Exercise requirements: Retype the lines from the first one in the records down to the line containing "different heading color", counting both, and leave out any pictures.

***** Extracted material *****

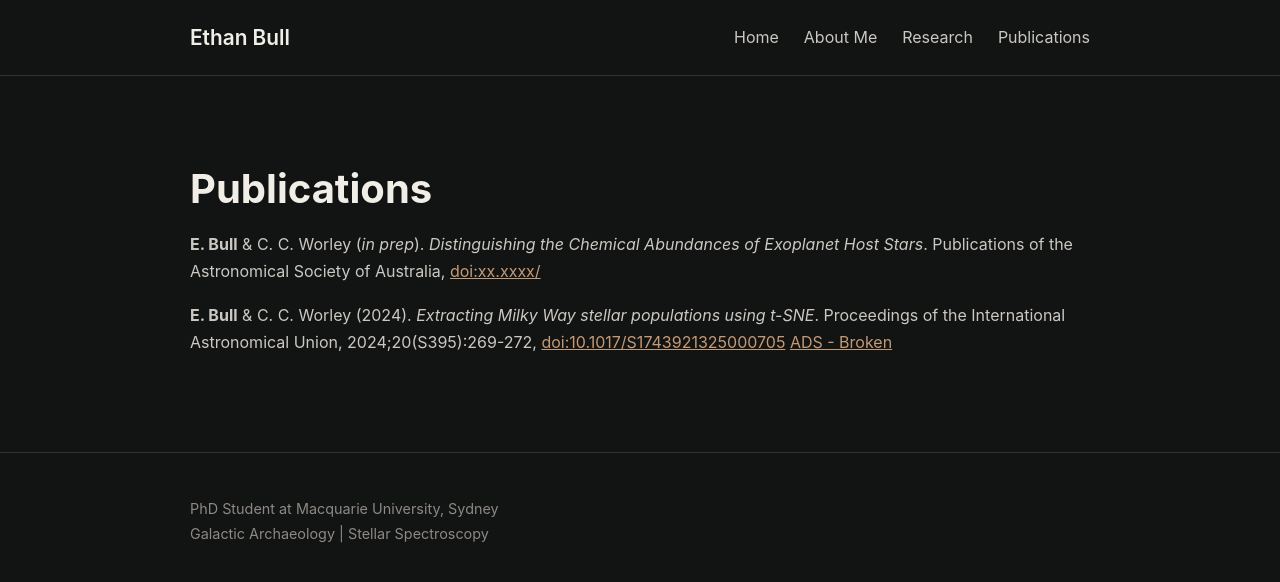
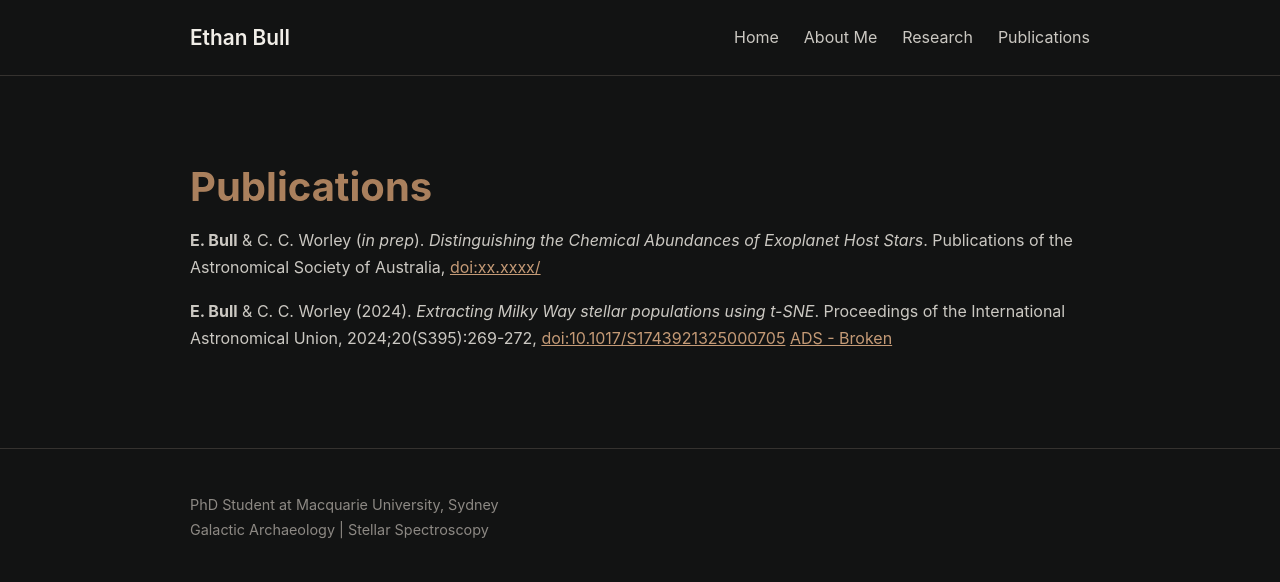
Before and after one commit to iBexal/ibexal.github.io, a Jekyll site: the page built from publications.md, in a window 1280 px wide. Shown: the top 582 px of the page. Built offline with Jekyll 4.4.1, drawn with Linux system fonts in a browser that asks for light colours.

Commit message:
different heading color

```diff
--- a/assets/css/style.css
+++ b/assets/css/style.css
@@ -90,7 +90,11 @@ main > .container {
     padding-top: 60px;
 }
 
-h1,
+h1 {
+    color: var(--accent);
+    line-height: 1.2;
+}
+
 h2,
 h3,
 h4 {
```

*****

Reply:
Before and after one commit to iBexal/ibexal.github.io, a Jekyll site: the page built from publications.md, in a window 1280 px wide. Shown: the top 582 px of the page. Built offline with Jekyll 4.4.1, drawn with Linux system fonts in a browser that asks for light colours.

Commit message:
different heading color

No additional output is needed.